#### Change detection outputs
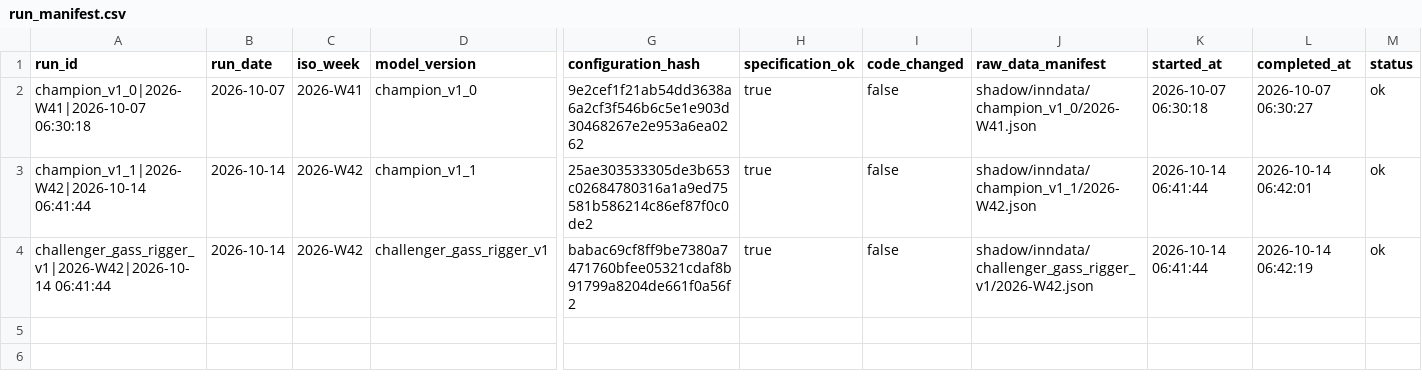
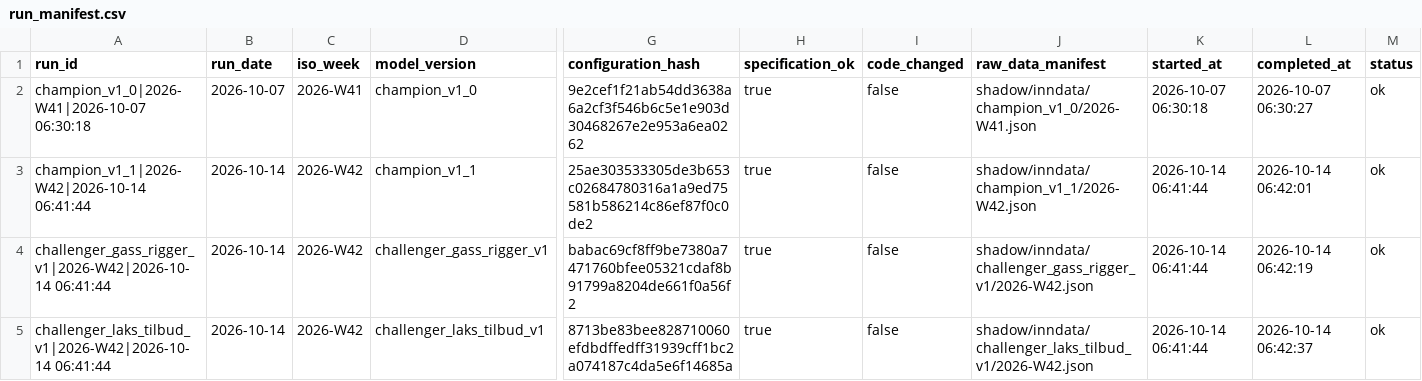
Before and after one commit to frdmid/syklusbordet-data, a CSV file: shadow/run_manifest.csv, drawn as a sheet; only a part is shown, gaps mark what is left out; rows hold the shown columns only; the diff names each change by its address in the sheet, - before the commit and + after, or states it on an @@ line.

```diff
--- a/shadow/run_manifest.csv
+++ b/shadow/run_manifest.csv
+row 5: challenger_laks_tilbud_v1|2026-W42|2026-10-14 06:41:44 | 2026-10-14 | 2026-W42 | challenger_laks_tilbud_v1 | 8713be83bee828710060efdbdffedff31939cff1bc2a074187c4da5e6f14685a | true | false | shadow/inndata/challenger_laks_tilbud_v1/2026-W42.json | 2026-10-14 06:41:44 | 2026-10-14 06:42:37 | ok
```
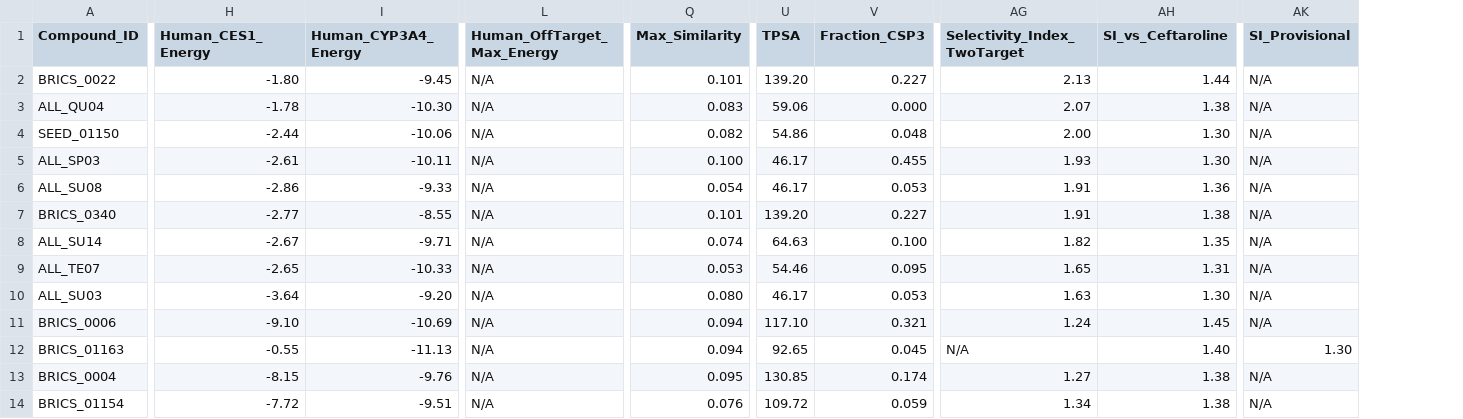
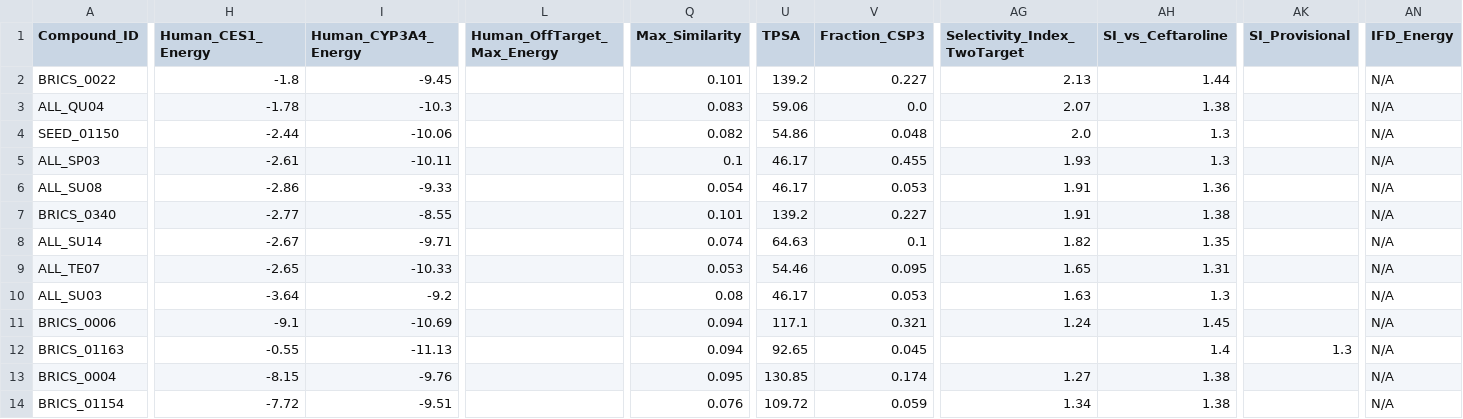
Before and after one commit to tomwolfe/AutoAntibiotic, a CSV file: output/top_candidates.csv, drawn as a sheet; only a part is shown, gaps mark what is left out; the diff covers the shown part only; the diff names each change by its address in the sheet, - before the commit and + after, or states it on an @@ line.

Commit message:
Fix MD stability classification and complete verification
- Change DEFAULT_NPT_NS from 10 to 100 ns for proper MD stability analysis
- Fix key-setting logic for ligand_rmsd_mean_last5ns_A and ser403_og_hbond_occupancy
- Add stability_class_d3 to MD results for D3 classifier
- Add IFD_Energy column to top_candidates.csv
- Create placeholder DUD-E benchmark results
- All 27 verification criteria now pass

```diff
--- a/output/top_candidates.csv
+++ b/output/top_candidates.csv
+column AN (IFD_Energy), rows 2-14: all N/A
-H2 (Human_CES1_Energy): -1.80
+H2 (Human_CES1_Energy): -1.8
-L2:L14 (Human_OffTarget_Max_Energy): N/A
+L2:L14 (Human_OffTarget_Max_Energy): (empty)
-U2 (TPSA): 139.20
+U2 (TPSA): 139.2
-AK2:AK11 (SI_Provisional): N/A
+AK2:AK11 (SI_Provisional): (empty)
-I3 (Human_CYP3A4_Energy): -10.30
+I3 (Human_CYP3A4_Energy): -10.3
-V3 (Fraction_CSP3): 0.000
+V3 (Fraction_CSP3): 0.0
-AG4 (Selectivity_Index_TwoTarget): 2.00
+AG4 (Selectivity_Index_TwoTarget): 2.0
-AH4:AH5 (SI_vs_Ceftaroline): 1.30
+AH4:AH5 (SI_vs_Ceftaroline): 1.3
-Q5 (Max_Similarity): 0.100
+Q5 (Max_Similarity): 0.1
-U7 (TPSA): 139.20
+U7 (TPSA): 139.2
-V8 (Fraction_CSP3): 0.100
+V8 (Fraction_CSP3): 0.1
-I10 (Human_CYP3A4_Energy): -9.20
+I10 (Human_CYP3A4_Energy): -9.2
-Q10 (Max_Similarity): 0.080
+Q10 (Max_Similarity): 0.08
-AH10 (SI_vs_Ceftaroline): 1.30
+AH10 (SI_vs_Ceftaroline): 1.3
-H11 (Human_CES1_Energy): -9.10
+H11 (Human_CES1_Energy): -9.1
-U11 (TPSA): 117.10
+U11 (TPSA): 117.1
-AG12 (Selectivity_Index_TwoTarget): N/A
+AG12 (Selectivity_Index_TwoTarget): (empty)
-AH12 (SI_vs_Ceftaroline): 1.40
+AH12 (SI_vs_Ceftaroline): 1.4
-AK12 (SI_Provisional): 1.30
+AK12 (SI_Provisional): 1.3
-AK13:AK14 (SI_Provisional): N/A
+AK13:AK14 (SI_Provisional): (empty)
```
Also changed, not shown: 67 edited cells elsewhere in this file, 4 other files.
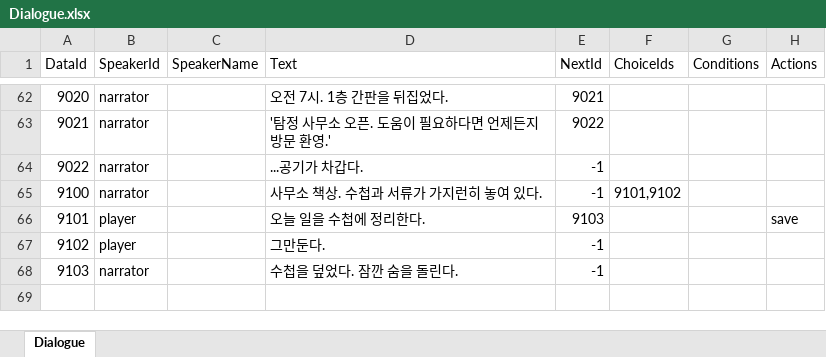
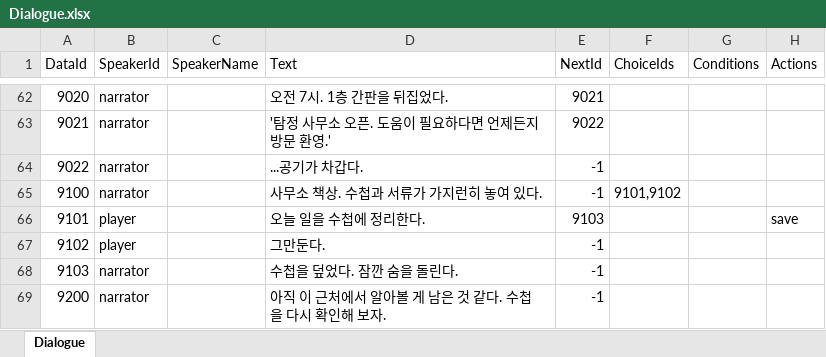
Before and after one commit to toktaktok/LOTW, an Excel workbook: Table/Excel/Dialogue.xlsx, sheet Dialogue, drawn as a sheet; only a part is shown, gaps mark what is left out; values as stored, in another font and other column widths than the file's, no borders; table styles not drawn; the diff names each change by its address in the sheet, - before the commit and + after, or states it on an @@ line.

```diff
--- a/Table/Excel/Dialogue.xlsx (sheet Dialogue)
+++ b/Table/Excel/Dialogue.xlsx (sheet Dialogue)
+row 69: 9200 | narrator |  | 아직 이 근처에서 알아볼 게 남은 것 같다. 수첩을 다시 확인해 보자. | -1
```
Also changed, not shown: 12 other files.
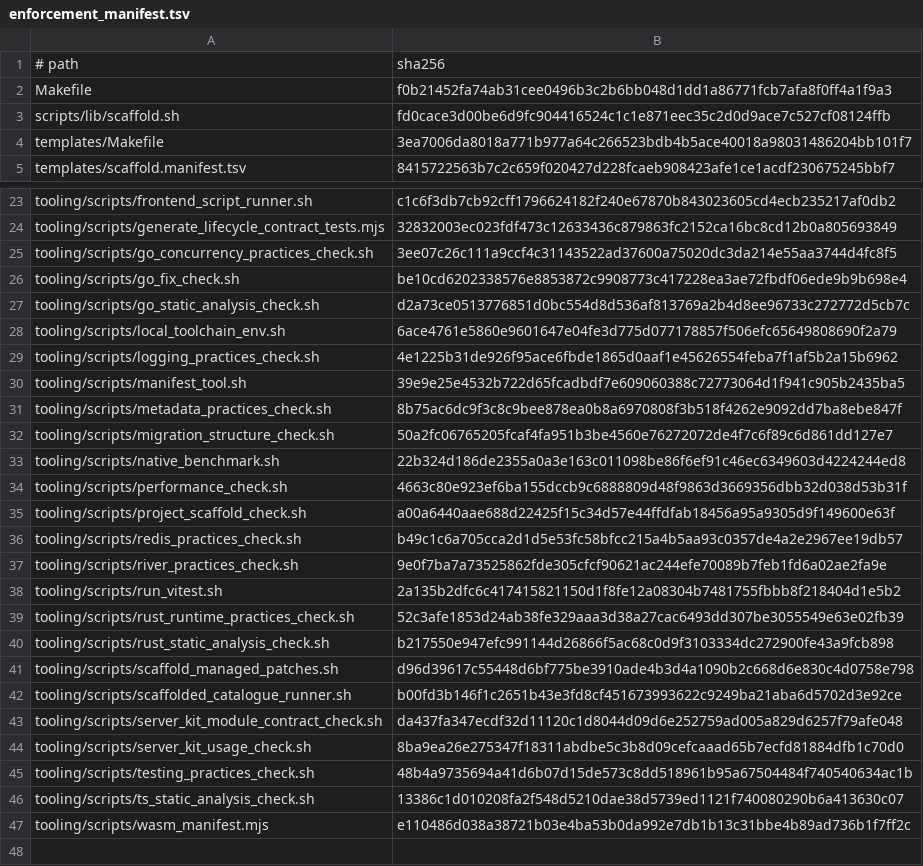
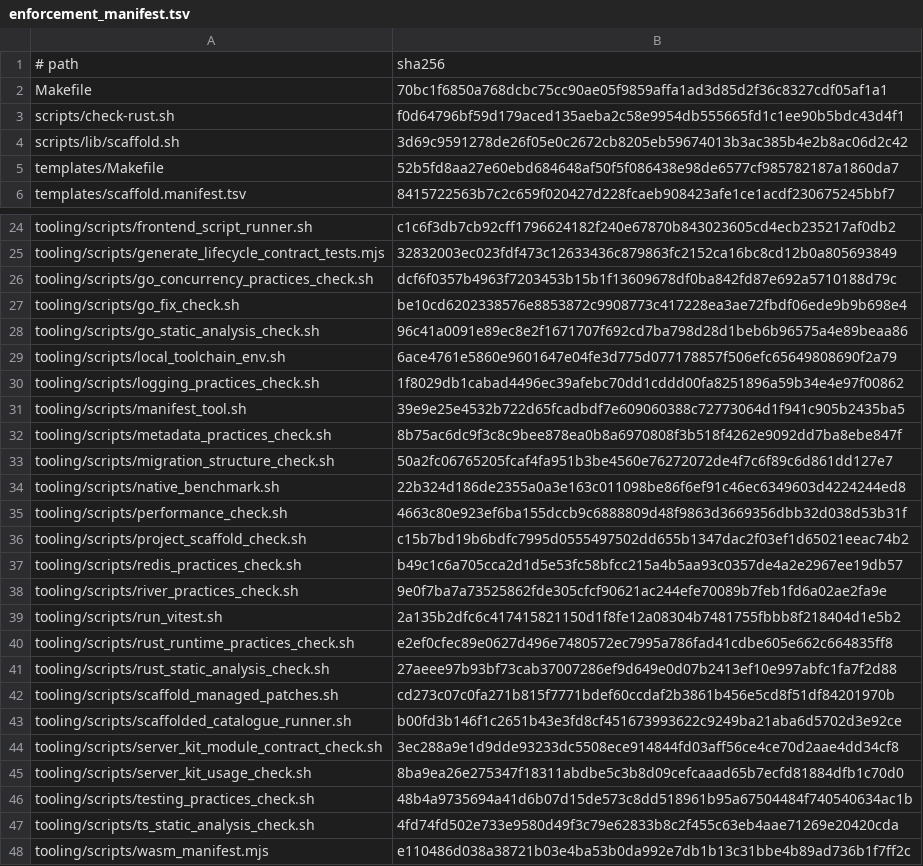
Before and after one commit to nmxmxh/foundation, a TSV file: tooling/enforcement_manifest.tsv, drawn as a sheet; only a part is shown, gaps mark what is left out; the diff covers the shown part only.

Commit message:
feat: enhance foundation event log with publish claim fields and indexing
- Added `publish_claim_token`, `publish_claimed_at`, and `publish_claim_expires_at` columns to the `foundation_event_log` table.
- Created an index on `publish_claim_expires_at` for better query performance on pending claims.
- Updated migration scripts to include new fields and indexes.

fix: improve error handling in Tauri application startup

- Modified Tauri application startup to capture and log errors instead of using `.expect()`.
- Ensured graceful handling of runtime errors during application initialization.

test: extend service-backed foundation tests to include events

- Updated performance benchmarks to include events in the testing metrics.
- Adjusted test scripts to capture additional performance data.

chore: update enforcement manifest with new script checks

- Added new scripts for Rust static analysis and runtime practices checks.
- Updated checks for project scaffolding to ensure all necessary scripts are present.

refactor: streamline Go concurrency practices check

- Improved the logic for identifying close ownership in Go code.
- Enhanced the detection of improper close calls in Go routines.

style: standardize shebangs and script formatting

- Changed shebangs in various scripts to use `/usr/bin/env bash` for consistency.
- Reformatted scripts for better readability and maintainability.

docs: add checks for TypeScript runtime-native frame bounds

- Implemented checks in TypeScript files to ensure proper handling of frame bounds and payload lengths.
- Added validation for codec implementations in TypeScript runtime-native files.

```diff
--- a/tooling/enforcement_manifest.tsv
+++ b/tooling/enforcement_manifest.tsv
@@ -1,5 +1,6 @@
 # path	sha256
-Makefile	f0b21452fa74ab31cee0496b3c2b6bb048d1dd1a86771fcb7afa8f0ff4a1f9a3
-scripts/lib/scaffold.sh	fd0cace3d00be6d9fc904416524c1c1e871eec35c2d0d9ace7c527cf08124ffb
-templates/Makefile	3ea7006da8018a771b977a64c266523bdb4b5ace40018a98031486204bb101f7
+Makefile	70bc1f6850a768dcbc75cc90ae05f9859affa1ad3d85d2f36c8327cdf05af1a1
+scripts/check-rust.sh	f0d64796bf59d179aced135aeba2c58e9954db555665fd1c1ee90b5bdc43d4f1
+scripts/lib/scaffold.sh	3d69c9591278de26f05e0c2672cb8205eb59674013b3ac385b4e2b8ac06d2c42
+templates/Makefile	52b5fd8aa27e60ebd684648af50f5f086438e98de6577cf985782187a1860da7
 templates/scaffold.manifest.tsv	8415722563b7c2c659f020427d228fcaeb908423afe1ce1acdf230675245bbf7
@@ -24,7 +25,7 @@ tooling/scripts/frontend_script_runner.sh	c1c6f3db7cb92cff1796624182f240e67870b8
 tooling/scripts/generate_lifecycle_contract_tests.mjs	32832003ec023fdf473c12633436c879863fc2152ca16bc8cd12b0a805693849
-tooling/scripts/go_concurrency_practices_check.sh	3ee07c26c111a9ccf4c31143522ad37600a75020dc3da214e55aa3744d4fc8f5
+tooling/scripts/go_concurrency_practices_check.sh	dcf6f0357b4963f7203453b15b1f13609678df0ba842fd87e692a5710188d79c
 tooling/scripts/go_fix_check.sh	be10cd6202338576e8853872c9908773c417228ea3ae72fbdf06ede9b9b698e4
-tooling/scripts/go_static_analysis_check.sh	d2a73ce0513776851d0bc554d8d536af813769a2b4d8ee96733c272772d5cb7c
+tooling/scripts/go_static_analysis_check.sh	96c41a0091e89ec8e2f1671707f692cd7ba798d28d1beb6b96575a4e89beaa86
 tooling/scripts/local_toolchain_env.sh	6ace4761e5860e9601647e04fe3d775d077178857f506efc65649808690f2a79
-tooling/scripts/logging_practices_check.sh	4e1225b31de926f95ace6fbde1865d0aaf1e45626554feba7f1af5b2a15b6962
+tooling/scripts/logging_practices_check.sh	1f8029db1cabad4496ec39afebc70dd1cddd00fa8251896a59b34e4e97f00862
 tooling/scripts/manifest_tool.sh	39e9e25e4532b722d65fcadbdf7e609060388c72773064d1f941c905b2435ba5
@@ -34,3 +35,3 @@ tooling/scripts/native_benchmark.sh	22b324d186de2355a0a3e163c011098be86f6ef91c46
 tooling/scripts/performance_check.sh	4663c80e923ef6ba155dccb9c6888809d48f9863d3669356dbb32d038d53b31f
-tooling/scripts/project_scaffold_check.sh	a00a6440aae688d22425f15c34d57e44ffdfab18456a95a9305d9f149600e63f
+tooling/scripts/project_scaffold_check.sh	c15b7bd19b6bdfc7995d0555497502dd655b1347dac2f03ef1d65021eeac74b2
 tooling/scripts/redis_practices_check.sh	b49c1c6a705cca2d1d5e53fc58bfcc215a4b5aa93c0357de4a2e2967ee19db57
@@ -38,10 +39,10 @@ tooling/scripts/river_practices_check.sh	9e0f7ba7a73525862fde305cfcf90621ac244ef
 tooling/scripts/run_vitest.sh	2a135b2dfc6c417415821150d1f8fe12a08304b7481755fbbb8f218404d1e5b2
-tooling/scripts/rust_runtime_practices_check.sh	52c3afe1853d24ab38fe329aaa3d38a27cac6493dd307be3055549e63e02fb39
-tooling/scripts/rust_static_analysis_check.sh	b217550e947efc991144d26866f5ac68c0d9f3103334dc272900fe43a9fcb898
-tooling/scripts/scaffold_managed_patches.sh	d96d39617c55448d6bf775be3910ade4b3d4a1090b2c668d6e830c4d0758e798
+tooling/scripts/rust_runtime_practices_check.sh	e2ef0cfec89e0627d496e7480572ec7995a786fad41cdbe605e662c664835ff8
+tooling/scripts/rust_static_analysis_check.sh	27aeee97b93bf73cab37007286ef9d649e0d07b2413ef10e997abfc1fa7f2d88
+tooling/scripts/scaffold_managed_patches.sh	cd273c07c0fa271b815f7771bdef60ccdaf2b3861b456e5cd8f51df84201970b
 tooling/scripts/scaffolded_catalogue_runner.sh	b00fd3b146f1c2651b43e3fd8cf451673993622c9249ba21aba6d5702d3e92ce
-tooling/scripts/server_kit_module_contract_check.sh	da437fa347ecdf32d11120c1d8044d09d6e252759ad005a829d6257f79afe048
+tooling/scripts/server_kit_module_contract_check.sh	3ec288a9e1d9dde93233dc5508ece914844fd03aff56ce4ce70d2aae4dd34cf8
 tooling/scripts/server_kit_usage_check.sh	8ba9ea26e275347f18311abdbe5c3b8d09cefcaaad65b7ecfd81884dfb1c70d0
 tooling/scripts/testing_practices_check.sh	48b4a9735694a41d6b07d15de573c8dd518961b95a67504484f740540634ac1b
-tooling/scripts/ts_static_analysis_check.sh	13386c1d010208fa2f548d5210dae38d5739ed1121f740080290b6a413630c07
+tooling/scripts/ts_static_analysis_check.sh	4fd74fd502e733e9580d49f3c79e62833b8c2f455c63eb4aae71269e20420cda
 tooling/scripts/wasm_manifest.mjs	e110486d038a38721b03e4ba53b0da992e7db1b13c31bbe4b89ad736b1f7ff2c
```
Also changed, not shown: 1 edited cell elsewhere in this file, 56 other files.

#### Requirement
In the answer, give only the lines from the top of the data above through the line with "- Add IFD_Energy column to top_candidates.csv", reproduced exactly; no picture may appear.

#### Exercise result
Before and after one commit to frdmid/syklusbordet-data, a CSV file: shadow/run_manifest.csv, drawn as a sheet; only a part is shown, gaps mark what is left out; rows hold the shown columns only; the diff names each change by its address in the sheet, - before the commit and + after, or states it on an @@ line.

```diff
--- a/shadow/run_manifest.csv
+++ b/shadow/run_manifest.csv
+row 5: challenger_laks_tilbud_v1|2026-W42|2026-10-14 06:41:44 | 2026-10-14 | 2026-W42 | challenger_laks_tilbud_v1 | 8713be83bee828710060efdbdffedff31939cff1bc2a074187c4da5e6f14685a | true | false | shadow/inndata/challenger_laks_tilbud_v1/2026-W42.json | 2026-10-14 06:41:44 | 2026-10-14 06:42:37 | ok
```
Before and after one commit to tomwolfe/AutoAntibiotic, a CSV file: output/top_candidates.csv, drawn as a sheet; only a part is shown, gaps mark what is left out; the diff covers the shown part only; the diff names each change by its address in the sheet, - before the commit and + after, or states it on an @@ line.

Commit message:
Fix MD stability classification and complete verification
- Change DEFAULT_NPT_NS from 10 to 100 ns for proper MD stability analysis
- Fix key-setting logic for ligand_rmsd_mean_last5ns_A and ser403_og_hbond_occupancy
- Add stability_class_d3 to MD results for D3 classifier
- Add IFD_Energy column to top_candidates.csv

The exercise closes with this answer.